WHAT IS NEEDED:
Please work out how many lines in the records below include the word "real", and reply with that number only.

Data entries:
%%
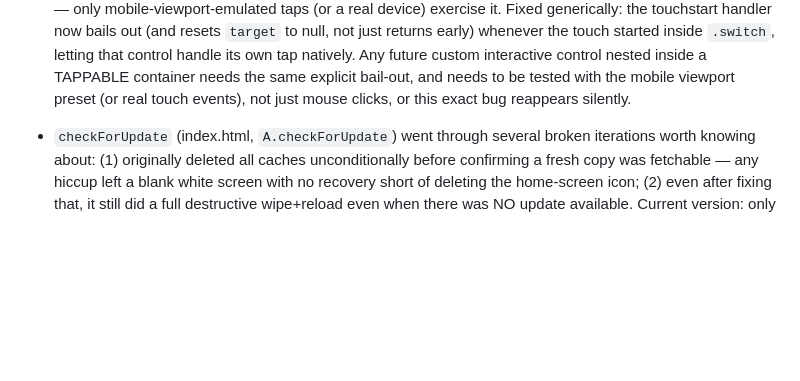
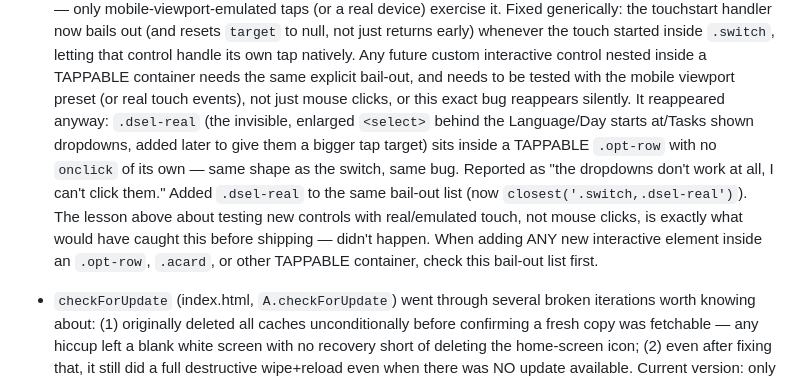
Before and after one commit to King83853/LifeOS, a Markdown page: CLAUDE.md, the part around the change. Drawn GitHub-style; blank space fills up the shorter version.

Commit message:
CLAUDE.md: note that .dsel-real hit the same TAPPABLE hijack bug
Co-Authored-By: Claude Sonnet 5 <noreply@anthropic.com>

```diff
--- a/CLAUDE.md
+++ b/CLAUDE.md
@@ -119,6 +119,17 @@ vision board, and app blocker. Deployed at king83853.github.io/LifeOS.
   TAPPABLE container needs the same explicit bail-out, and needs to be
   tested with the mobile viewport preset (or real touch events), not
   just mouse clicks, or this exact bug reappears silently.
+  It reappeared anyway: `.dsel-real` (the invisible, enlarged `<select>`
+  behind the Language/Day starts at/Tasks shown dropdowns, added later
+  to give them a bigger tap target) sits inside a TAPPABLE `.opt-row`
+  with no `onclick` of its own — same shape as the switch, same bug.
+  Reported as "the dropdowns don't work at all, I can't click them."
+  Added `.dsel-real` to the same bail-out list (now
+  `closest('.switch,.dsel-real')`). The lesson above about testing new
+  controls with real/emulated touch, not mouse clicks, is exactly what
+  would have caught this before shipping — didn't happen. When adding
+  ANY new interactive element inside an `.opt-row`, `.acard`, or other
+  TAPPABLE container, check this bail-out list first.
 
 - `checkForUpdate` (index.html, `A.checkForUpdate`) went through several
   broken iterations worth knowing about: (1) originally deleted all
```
%%
COMPLETED EXERCISE:
6